How to spoon-feed yellow perch
Beaded spoons (aka Russian hooks) trigger yellow perch bites like nothing in nature
Beaded spoons, or Russian hooks, are thin, light, one- to three-inch-long lures typically cut from a piece of carefully bent metal, with a colourful bead on the hook—and they trigger jumbo yellow perch into biting like nothing in nature. Typified by the Slab Grabber, Tricky Ricky and my favourite, the Smackin Jack, the best beaded spoons are made by small independent lure makers.
The attraction of these lures is the way the minuscule spoon kicks out to the side when you pop it up a foot or two, let it flutter back down, then hold it perfectly still. When the spoon comes to a rest, the perch will focus on the bead and greedily inhale it.
Colourful beaded spoons are deadly on yellow perch
I always start fishing a beaded spoon close enough to the bottom that when I let it fall, it settles into the mud and kicks up a small cloud of dust. I think the perch believe it’s one of their kin grabbing something in the sand, and that fires them up. On the rare occasion when I spot perch on the sonar screen that refuse to bite, I can usually suck them in by ever so slowly lifting up the spoon while I shake it continuously with the tiniest of twitches.
When you do hook a perch on a beaded spoon, remember to keep tension on your line, as most of these lures are barbless, or rendered so by the bead covering the barb. Reel the fish up through the hole, drop it on the ice, let it flop while you release the tension on the line and voila, the hook will fall out instantly, so you can drop it straight back down to catch another fish without taking off your gloves.

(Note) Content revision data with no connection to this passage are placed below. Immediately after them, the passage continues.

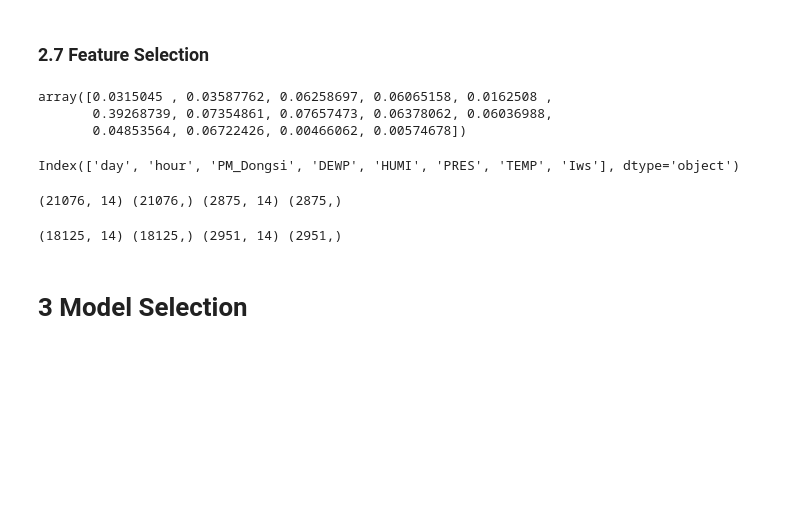
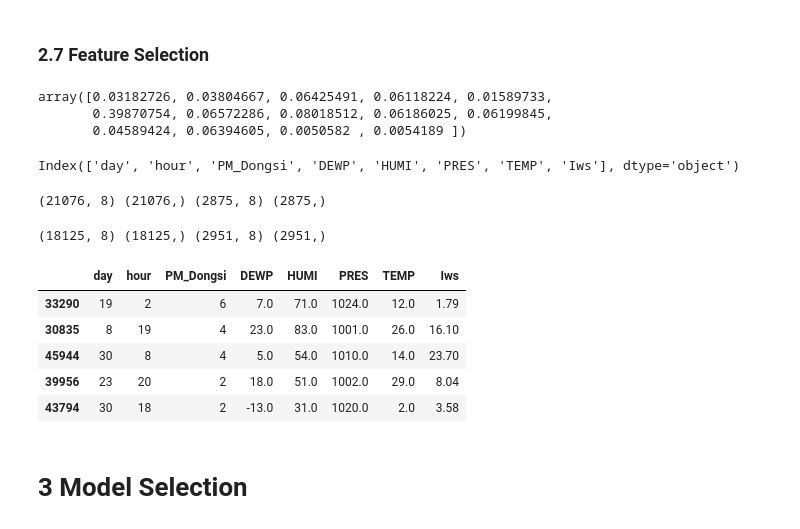
Before and after one commit to lujin-luo/6105data-science, a Jupyter notebook: Project_master_20190416.ipynb, the cells around one changed output. Drawn from its saved outputs; the diff is of its cells as text; code cells hidden in the pictures; blank space fills up the shorter version.

```diff
--- a/Project_master_20190416.ipynb
+++ b/Project_master_20190416.ipynb
@@ -59,7 +42,7 @@ import numpy as np
 # %%
 my_path='C:\\Users\\carri\\Jupyter\\NEU-6105 Data Sci Eng Methods\\Project'
 # %%
-df = pd.read_csv(f'{my_path}/Raw/BeijingPM20100101_20151231.csv')
+df = pd.read_csv(f'{my_path}/raw/BeijingPM20100101_20151231.csv')
 # %%
 df.info()
 # %% [output]
@@ -267,8 +251,8 @@ clf=ExtraTreesClassifier()
 clf=clf.fit(X_train_val,Y_train_val)
 clf.feature_importances_
 # %% [output]
-array([0.0315045 , 0.03587762, 0.06258697, 0.06065158, 0.0162508 ,
-       0.39268739, 0.07354861, 0.07657473, 0.06378062, 0.06036988,
-       0.04853564, 0.06722426, 0.00466062, 0.00574678])
+array([0.03182726, 0.03804667, 0.06425491, 0.06118224, 0.01589733,
+       0.39870754, 0.06572286, 0.08018512, 0.06186025, 0.06199845,
+       0.04589424, 0.06394605, 0.0050582 , 0.0054189 ])
 # %%
 model=SelectFromModel(clf,threshold=0.05,prefit=True)
@@ -281,15 +265,24 @@ print(feature_name)
 Index(['day', 'hour', 'PM_Dongsi', 'DEWP', 'HUMI', 'PRES', 'TEMP', 'Iws'], dtype='object')
 # %%
 X_fs = df[list(feature_name)]
-X_train_val_fs,X_test_fs,Y_train_val,Y_test = train_test_split(X,Y,test_size = 0.12, random_state=666)
+X_train_val_fs,X_test_fs,Y_train_val,Y_test = train_test_split(X_fs,Y,test_size = 0.12, random_state=666)
 print(X_train_val_fs.shape, Y_train_val.shape, X_test_fs.shape, Y_test.shape)
 # %% [output]
-(21076, 14) (21076,) (2875, 14) (2875,)
+(21076, 8) (21076,) (2875, 8) (2875,)
 # %%
 X_train_fs,X_val_fs,Y_train,Y_val = train_test_split(X_train_val_fs,Y_train_val,test_size = 0.14, random_state=666)
 print(X_train_fs.shape, Y_train.shape, X_val_fs.shape, Y_val.shape)
 # %% [output]
-(18125, 14) (18125,) (2951, 14) (2951,)
+(18125, 8) (18125,) (2951, 8) (2951,)
+# %%
+X_train_val_fs.head()
+# %% [output]
+|  | day | hour | PM_Dongsi | DEWP | HUMI | PRES | TEMP | Iws |
+| 33290 | 19 | 2 | 6 | 7.0 | 71.0 | 1024.0 | 12.0 | 1.79 |
+| 30835 | 8 | 19 | 4 | 23.0 | 83.0 | 1001.0 | 26.0 | 16.10 |
+| 45944 | 30 | 8 | 4 | 5.0 | 54.0 | 1010.0 | 14.0 | 23.70 |
+| 39956 | 23 | 20 | 2 | 18.0 | 51.0 | 1002.0 | 29.0 | 8.04 |
+| 43794 | 30 | 18 | 2 | -13.0 | 31.0 | 1020.0 | 2.0 | 3.58 |
 # %% [markdown]
 # 3 Model Selection
 # %% [markdown]
```
Also changed, not shown: parts of 25 cells of this notebook.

Fishing editor Gord Pyzer hones his ice-fishing skills near Kenora, in northwestern Ontario.
Every Friday this winter we’ll be sharing Outdoor Canada’s coolest ice fishing tips for 2018. Check back regularly to learn about the latest tackle, tips and techniques for icing more walleye, perch, northern pike, lake trout, crappies and whitefish.